  2. "1974: Rebels seize control of Portugal", On This Day, 25 April, BBC, 25 April 1974, retrieved 10 March 2018

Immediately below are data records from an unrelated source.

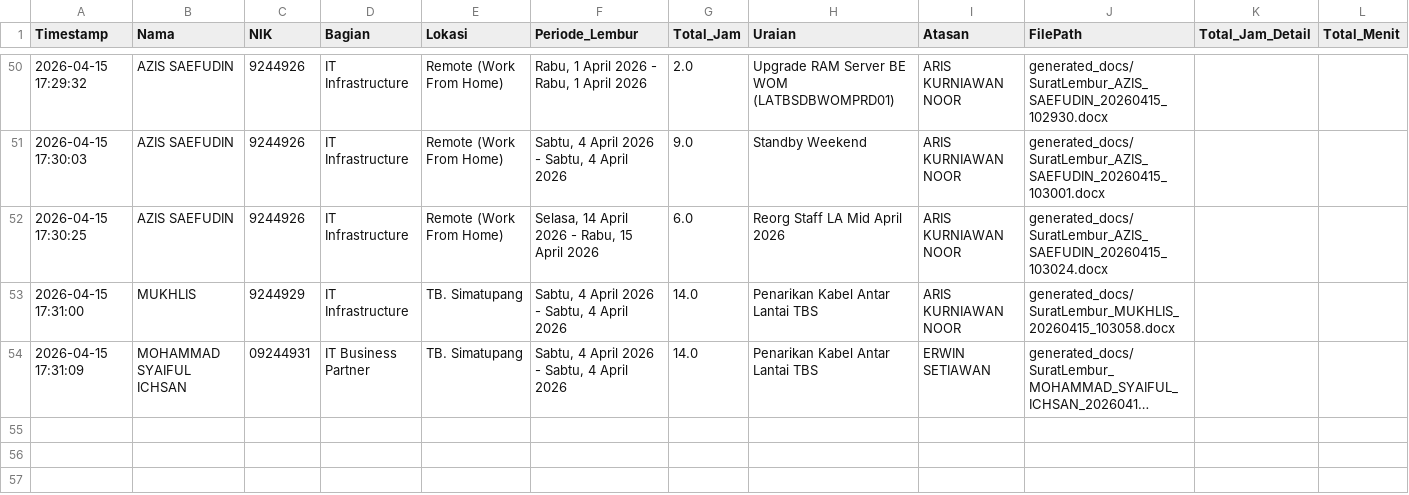
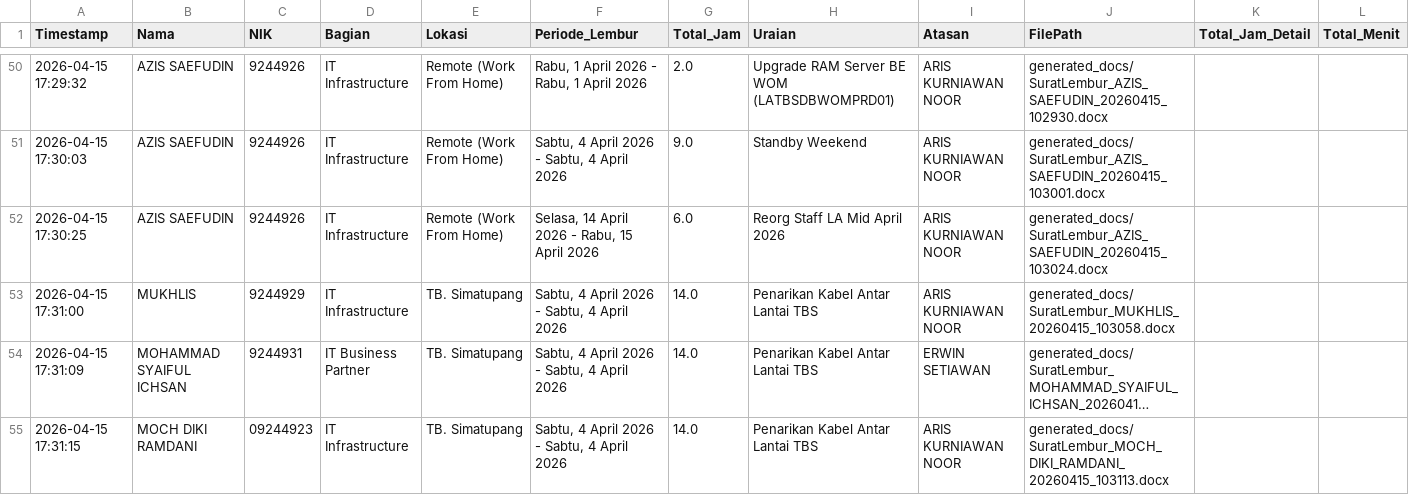
Before and after one commit to anggadevnet/formlemburlmd, a CSV file: database_lembur.csv, drawn as a sheet; only a part is shown, gaps mark what is left out; long unchanged cells end in …; the diff names each change by its address in the sheet, - before the commit and + after, or states it on an @@ line.

Commit message:
Update DB: MOCH DIKI RAMDANI

```diff
--- a/database_lembur.csv
+++ b/database_lembur.csv
-C54 (NIK): 09244931
+C54 (NIK): 9244931
+row 55: 2026-04-15 17:31:15 | MOCH DIKI RAMDANI | 09244923 | IT Infrastructure | TB. Simatupang | Sabtu, 4 April 2026 - Sabtu, 4 April 2026 | 14.0 | Penarikan Kabel Antar Lantai TBS | ARIS KURNIAWAN NOOR | generated_docs/SuratLembur_MOCH_DIKI_RAMDANI_20260415_103113.docx
```
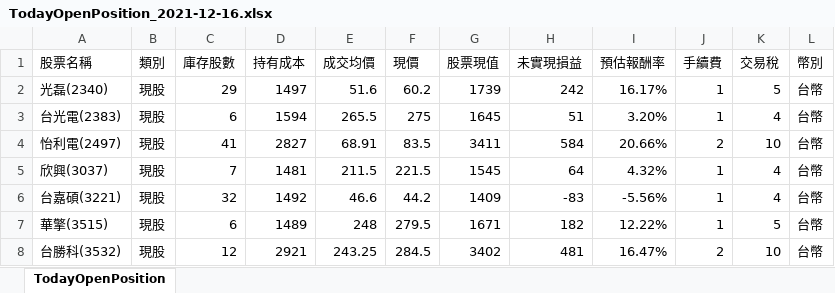
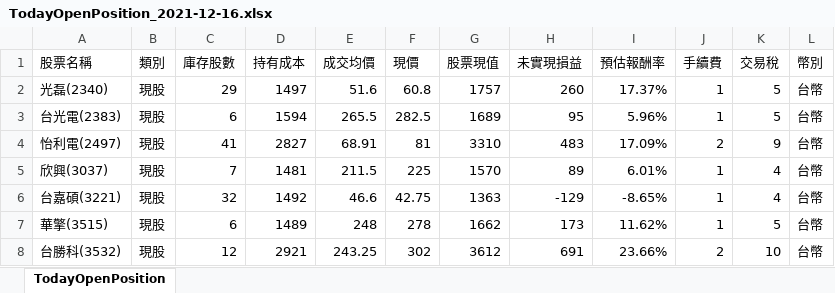
Before and after one commit to raywugithub/GoodInfo, an Excel workbook: TodayOpenPosition_2021-12-16.xlsx, sheet TodayOpenPosition, drawn as a sheet; only a part is shown; values as stored, in another font and other column widths than the file's, no borders; the diff covers the shown part only; the diff names each change by its address in the sheet, - before the commit and + after, or states it on an @@ line.

```diff
--- a/TodayOpenPosition_2021-12-16.xlsx (sheet TodayOpenPosition)
+++ b/TodayOpenPosition_2021-12-16.xlsx (sheet TodayOpenPosition)
-F2 (現價): 60.2
+F2 (現價): 60.8
-G2 (股票現值): 1739
+G2 (股票現值): 1757
-H2 (未實現損益): 242
+H2 (未實現損益): 260
-I2 (預估報酬率): 16.17%
+I2 (預估報酬率): 17.37%
-F3 (現價): 275
+F3 (現價): 282.5
-G3 (股票現值): 1645
+G3 (股票現值): 1689
-H3 (未實現損益): 51
+H3 (未實現損益): 95
-I3 (預估報酬率): 3.20%
+I3 (預估報酬率): 5.96%
-K3 (交易稅): 4
+K3 (交易稅): 5
-F4 (現價): 83.5
+F4 (現價): 81
-G4 (股票現值): 3411
+G4 (股票現值): 3310
-H4 (未實現損益): 584
+H4 (未實現損益): 483
-I4 (預估報酬率): 20.66%
+I4 (預估報酬率): 17.09%
-K4 (交易稅): 10
+K4 (交易稅): 9
-F5 (現價): 221.5
+F5 (現價): 225
-G5 (股票現值): 1545
+G5 (股票現值): 1570
-H5 (未實現損益): 64
+H5 (未實現損益): 89
-I5 (預估報酬率): 4.32%
+I5 (預估報酬率): 6.01%
-F6 (現價): 44.2
+F6 (現價): 42.75
-G6 (股票現值): 1409
+G6 (股票現值): 1363
-H6 (未實現損益): -83
+H6 (未實現損益): -129
-I6 (預估報酬率): -5.56%
+I6 (預估報酬率): -8.65%
-F7 (現價): 279.5
+F7 (現價): 278
-G7 (股票現值): 1671
+G7 (股票現值): 1662
-H7 (未實現損益): 182
+H7 (未實現損益): 173
-I7 (預估報酬率): 12.22%
+I7 (預估報酬率): 11.62%
-F8 (現價): 284.5
+F8 (現價): 302
-G8 (股票現值): 3402
+G8 (股票現值): 3612
-H8 (未實現損益): 481
+H8 (未實現損益): 691
-I8 (預估報酬率): 16.47%
+I8 (預估報酬率): 23.66%
```
Also changed, not shown: 20 edited cells elsewhere in this sheet, TodayOpenPosition_2021-12-16_.xlsx, 2 other files.
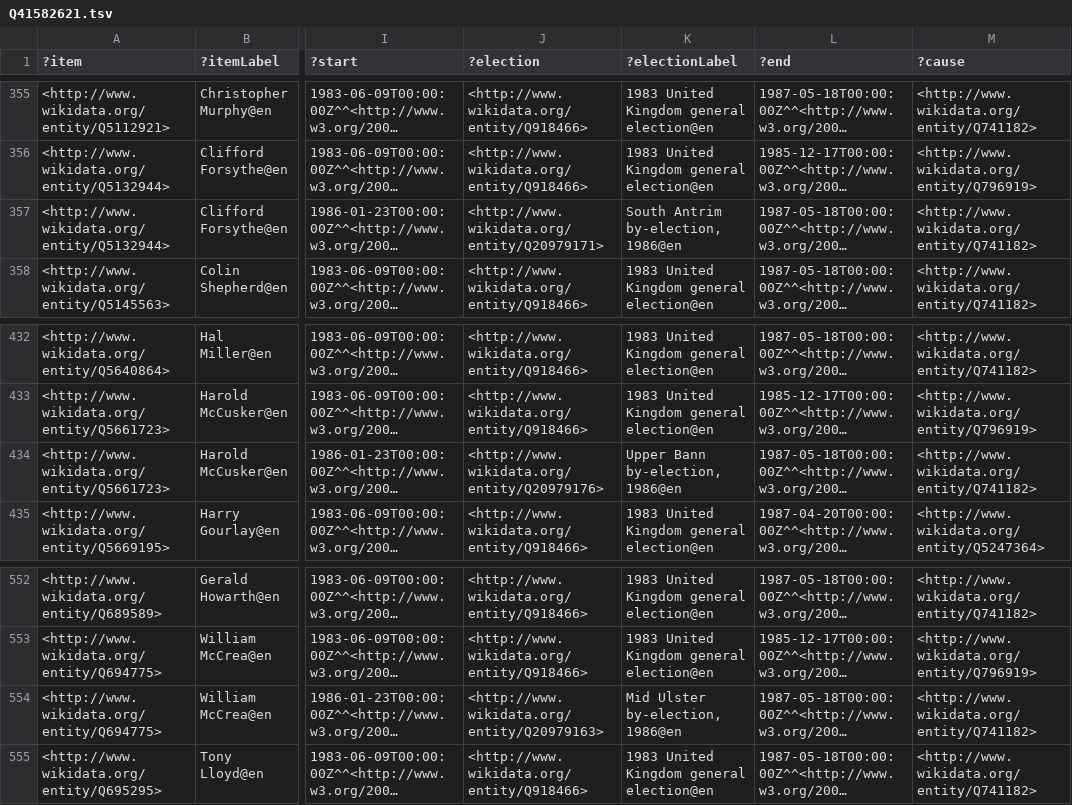
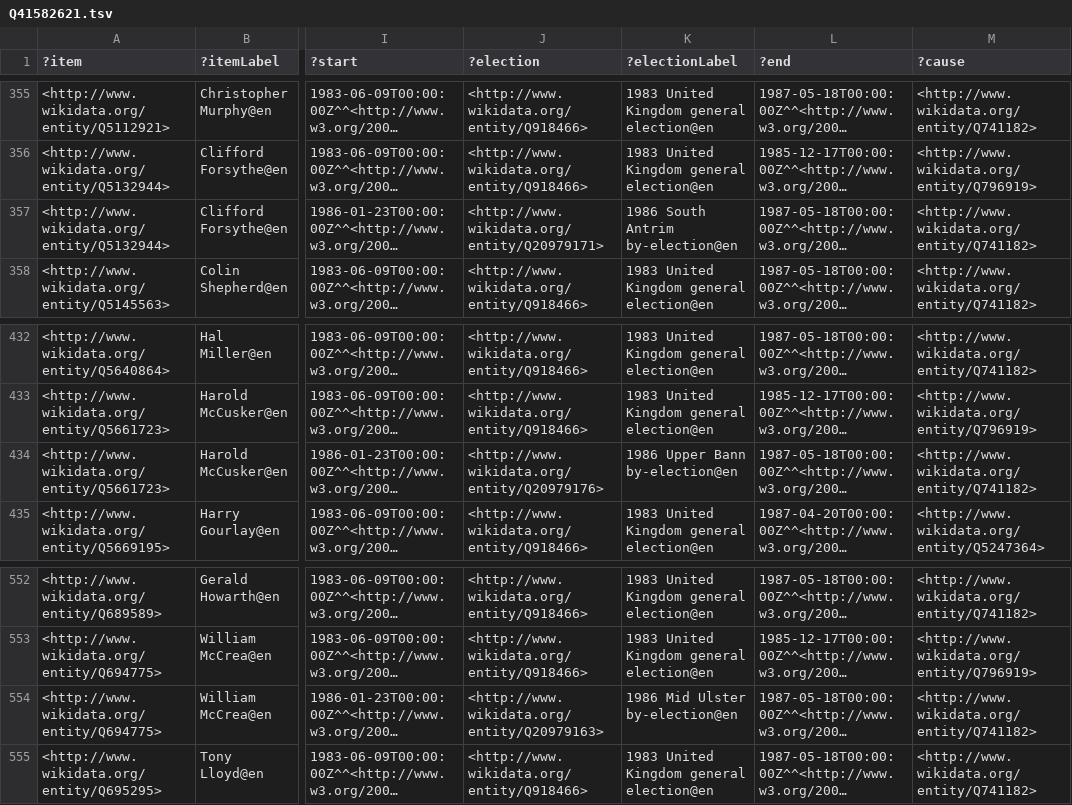
Before and after one commit to generalist/parliament, a TSV file: Q41582621.tsv, drawn as a sheet; only a part is shown, gaps mark what is left out; long unchanged cells end in …; the diff covers the shown part only; the diff names each change by its address in the sheet, - before the commit and + after, or states it on an @@ line.

```diff
--- a/Q41582621.tsv
+++ b/Q41582621.tsv
-K357 (?electionLabel): South Antrim by-election, 1986@en
+K357 (?electionLabel): 1986 South Antrim by-election@en
-K434 (?electionLabel): Upper Bann by-election, 1986@en
+K434 (?electionLabel): 1986 Upper Bann by-election@en
-K554 (?electionLabel): Mid Ulster by-election, 1986@en
+K554 (?electionLabel): 1986 Mid Ulster by-election@en
```
Also changed, not shown: 6 edited cells elsewhere in this file.
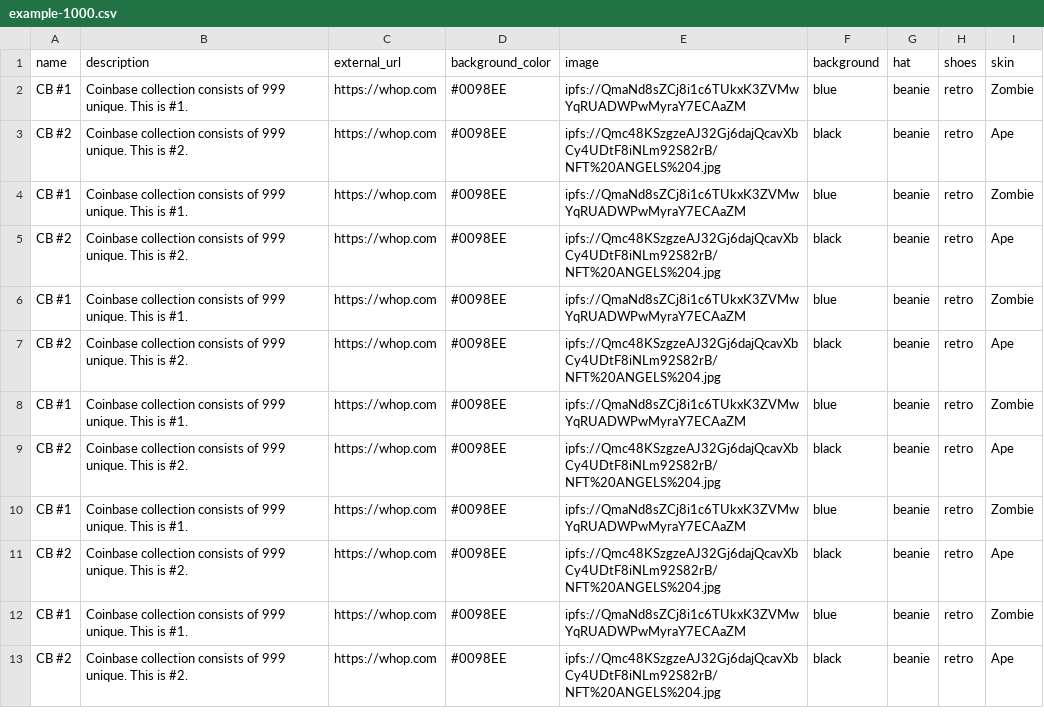
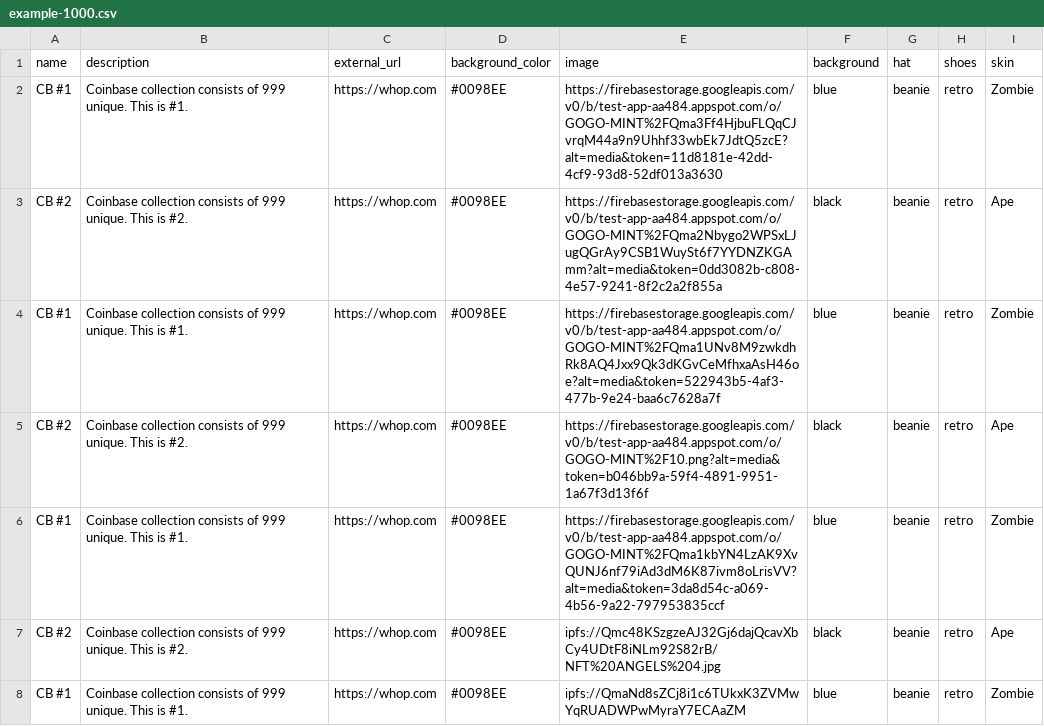
Before and after one commit to ashrhmn/gogo-mint, a CSV file: public/example/nft/example-1000.csv, drawn as a sheet; only a part is shown; the shorter side is filled out with more unchanged rows.

```diff
--- a/public/example/nft/example-1000.csv
+++ b/public/example/nft/example-1000.csv
@@ -1,7 +1,7 @@
 name,description,external_url,background_color,image,background,hat,shoes,skin
-CB #1,Coinbase collection consists of 999 unique. This is #1.,https://whop.com,#0098EE,ipfs://QmaNd8sZCj8i1c6TUkxK3ZVMwYqRUADWPwMyraY7ECAaZM,blue,beanie,retro,Zombie
-CB #2,Coinbase collection consists of 999 unique. This is #2.,https://whop.com,#0098EE,ipfs://Qmc48KSzgzeAJ32Gj6dajQcavXbCy4UDtF8iNLm92S82rB/NFT%20ANGELS%204.jpg,black,beanie,retro,Ape
-CB #1,Coinbase collection consists of 999 unique. This is #1.,https://whop.com,#0098EE,ipfs://QmaNd8sZCj8i1c6TUkxK3ZVMwYqRUADWPwMyraY7ECAaZM,blue,beanie,retro,Zombie
-CB #2,Coinbase collection consists of 999 unique. This is #2.,https://whop.com,#0098EE,ipfs://Qmc48KSzgzeAJ32Gj6dajQcavXbCy4UDtF8iNLm92S82rB/NFT%20ANGELS%204.jpg,black,beanie,retro,Ape
-CB #1,Coinbase collection consists of 999 unique. This is #1.,https://whop.com,#0098EE,ipfs://QmaNd8sZCj8i1c6TUkxK3ZVMwYqRUADWPwMyraY7ECAaZM,blue,beanie,retro,Zombie
+CB #1,Coinbase collection consists of 999 unique. This is #1.,https://whop.com,#0098EE,https://firebasestorage.googleapis.com/v0/b/test-app-aa484.appspot.com/o/GOGO-MINT%2FQma3Ff4HjbuFLQqCJvrqM44a9n9Uhhf33wbEk7JdtQ5zcE?alt=media&token=11d8181e-42dd-4cf9-93d8-52df013a3630,blue,beanie,retro,Zombie
+CB #2,Coinbase collection consists of 999 unique. This is #2.,https://whop.com,#0098EE,https://firebasestorage.googleapis.com/v0/b/test-app-aa484.appspot.com/o/GOGO-MINT%2FQma2Nbygo2WPSxLJugQGrAy9CSB1WuySt6f7YYDNZKGAmm?alt=media&token=0dd3082b-c808-4e57-9241-8f2c2a2f855a,black,beanie,retro,Ape
+CB #1,Coinbase collection consists of 999 unique. This is #1.,https://whop.com,#0098EE,https://firebasestorage.googleapis.com/v0/b/test-app-aa484.appspot.com/o/GOGO-MINT%2FQma1UNv8M9zwkdhRk8AQ4Jxx9Qk3dKGvCeMfhxaAsH46oe?alt=media&token=522943b5-4af3-477b-9e24-baa6c7628a7f,blue,beanie,retro,Zombie
+CB #2,Coinbase collection consists of 999 unique. This is #2.,https://whop.com,#0098EE,https://firebasestorage.googleapis.com/v0/b/test-app-aa484.appspot.com/o/GOGO-MINT%2F10.png?alt=media&token=b046bb9a-59f4-4891-9951-1a67f3d13f6f,black,beanie,retro,Ape
+CB #1,Coinbase collection consists of 999 unique. This is #1.,https://whop.com,#0098EE,https://firebasestorage.googleapis.com/v0/b/test-app-aa484.appspot.com/o/GOGO-MINT%2FQma1kbYN4LzAK9XvQUNJ6nf79iAd3dM6K87ivm8oLrisVV?alt=media&token=3da8d54c-a069-4b56-9a22-797953835ccf,blue,beanie,retro,Zombie
 CB #2,Coinbase collection consists of 999 unique. This is #2.,https://whop.com,#0098EE,ipfs://Qmc48KSzgzeAJ32Gj6dajQcavXbCy4UDtF8iNLm92S82rB/NFT%20ANGELS%204.jpg,black,beanie,retro,Ape
```
Also changed, not shown: 1 other file.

  3. "1975: Indonesia invades East Timor", This Day in History, History (U.S. TV network), 7 December 2010, retrieved 10 March 2018